February 18 (Friday) 2022
People can be asked to share information about their daily life through their smartphones. For instance, users can be asked to fill out micro-questionnaires or enable GPS tracking. Such data collection methods are called Experience Sampling Methods (ESM).
With ESM, it is possible to assess exciting new research questions, but these data collection methods also come with challenges and questions. What research questions can I answer? How do I design an ESM-based study? How do I analyze obtained data? This workshop aims to help researchers explore these questions.
The workshop is relevant for researchers from all disciplines who apply quantitative research techniques. Participants will be invited to bring data and discuss examples from their own research.
The workshop begins with a lecture about why it is relevant and useful to study daily life processes with ESM. Subsequently, participants can choose between two modules. Module A focuses on designing an ESM-study, for instance with regard to developing sampling schemes, monitoring protocols and measurement instruments. Module B is about analysing ESM data in R. Please find more information about the programme here: https://www.eur.nl/essb/node/72752.

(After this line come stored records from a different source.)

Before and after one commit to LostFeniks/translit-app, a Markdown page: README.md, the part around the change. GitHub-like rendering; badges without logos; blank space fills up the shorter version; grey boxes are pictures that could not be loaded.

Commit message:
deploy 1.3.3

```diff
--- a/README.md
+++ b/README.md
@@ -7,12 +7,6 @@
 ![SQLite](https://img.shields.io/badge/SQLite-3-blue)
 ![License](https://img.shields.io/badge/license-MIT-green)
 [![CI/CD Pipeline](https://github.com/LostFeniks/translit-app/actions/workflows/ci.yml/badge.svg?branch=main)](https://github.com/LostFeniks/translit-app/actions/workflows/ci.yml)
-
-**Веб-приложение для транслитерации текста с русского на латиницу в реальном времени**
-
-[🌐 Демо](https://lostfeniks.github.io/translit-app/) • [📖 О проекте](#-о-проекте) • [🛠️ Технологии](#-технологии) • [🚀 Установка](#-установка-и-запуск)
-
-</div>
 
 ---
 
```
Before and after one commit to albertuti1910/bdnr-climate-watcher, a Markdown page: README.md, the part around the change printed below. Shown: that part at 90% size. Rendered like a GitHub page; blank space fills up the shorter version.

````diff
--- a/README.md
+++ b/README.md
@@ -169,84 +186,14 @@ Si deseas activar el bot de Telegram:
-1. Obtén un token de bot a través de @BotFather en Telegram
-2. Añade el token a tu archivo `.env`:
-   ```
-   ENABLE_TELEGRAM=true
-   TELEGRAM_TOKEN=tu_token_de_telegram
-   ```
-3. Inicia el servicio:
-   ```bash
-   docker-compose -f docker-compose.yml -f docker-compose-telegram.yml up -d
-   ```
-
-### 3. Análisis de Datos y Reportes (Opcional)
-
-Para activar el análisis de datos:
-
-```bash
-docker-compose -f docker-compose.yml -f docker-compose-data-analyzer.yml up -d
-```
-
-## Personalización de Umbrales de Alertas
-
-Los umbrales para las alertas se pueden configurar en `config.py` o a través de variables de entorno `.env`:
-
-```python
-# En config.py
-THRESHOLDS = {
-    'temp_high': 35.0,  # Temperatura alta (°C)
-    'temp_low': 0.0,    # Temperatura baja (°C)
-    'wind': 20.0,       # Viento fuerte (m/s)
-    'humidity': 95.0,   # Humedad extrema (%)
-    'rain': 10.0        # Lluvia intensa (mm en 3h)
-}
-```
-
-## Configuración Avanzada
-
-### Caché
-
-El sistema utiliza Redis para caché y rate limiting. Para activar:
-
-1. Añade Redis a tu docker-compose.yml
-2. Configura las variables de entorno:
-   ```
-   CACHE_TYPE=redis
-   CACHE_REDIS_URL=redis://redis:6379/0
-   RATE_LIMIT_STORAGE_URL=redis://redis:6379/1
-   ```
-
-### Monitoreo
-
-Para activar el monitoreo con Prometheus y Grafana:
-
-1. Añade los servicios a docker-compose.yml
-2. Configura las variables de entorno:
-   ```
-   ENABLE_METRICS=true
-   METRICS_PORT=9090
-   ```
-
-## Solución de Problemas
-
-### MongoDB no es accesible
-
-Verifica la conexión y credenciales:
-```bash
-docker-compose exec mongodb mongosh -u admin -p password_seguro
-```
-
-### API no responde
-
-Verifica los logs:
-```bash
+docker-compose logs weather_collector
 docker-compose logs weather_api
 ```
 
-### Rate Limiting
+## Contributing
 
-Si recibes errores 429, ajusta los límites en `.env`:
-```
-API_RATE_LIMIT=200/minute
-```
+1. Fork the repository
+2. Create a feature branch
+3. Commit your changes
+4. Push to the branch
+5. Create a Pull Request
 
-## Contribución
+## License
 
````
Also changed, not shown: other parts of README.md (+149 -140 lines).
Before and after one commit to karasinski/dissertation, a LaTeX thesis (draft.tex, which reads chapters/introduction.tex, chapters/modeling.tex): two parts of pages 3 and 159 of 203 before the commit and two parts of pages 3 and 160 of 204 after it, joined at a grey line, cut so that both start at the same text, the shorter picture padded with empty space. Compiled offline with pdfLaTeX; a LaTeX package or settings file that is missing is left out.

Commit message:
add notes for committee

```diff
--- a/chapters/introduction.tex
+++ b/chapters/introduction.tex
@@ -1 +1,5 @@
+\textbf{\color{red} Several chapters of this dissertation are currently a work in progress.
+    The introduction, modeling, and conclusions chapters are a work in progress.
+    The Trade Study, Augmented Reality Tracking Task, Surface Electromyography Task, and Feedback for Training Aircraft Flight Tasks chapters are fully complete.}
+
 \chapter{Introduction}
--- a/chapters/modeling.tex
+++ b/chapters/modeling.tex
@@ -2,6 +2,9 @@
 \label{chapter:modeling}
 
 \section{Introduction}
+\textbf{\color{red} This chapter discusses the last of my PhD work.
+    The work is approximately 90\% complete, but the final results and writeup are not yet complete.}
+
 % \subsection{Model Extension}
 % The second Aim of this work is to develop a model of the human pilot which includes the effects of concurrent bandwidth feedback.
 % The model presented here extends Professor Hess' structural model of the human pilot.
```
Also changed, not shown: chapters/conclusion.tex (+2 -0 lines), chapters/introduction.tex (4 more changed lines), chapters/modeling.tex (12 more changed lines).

After completing module A (designing an ESM study) of the workshop, participants will know how to:
- choose a sampling scheme for their study;
- monitor and increase compliance by participants;
- and select and design measurement instruments.
After completing module B (analyzing ESM data) of the workshop, participants will know how to:
- calculate intra-class correlations;
- estimate whether survey questions form a consistent scale;
- and do multilevel regression with ESM data.
Module A (designing an ESM study) does not require specific entry skills or knowledge. Module B (analyzing ESM data) requires basic knowledge of R. If you doubt whether you have the proper entry level for module B, please contact Anne Bülow at email@example.com.
Loes is Professor in Clinical Child and Family Studies at the Department of Psychology, Education and Child Studies. She is intrigued by the lives and relationships of teenagers, and how parents can optimally contribute to their child's positive development, mental health and well-being, despite their decreasing authority. Loes aims at empirically tapping into the heterogeneity of developmental processes, by relying on advanced methodological approaches. For instance, apps on mobile phones are used (i.e., Experience Sampling Methods; experiencesampling.nl). As theoretical inferences are only as good as our statistical models, Loes loves to keep up with and teach about statistical developments.
To generate impact from these theoretical insights, Loes undertakes active efforts to implement research into practice (e.g., developing and implementing e-health applications to detect and prevent adolescent depression; TEDx speaker; Universiteit van Nederland). Also, Loes has written a book for the general public about the intriguing behaviors of teens: Waarom tieners zo irritant kunnen zijn. En hoe je daar als ouder mee kunt leren leven, 2013.
Doing this, Loes aims at contributing to better health and well-being of future generations, by empirically studying the daily lives of teens and by collaborating interdisciplinary and transdisciplinairy to translate scientific knowledge into e-health tools and serious games.
Anne Bülow is a PhD candidate at the ADAPT-Project (projectadapt.nl). She is studying micro-dynamics of parenting adolescents, using experience sampling methods.
Savannah Boele is PhD student (2017-present) on the ADAPT project (www.projectadapt.nl). She studies how the dynamics between parenting and adolescent wellbeing differ from family to family.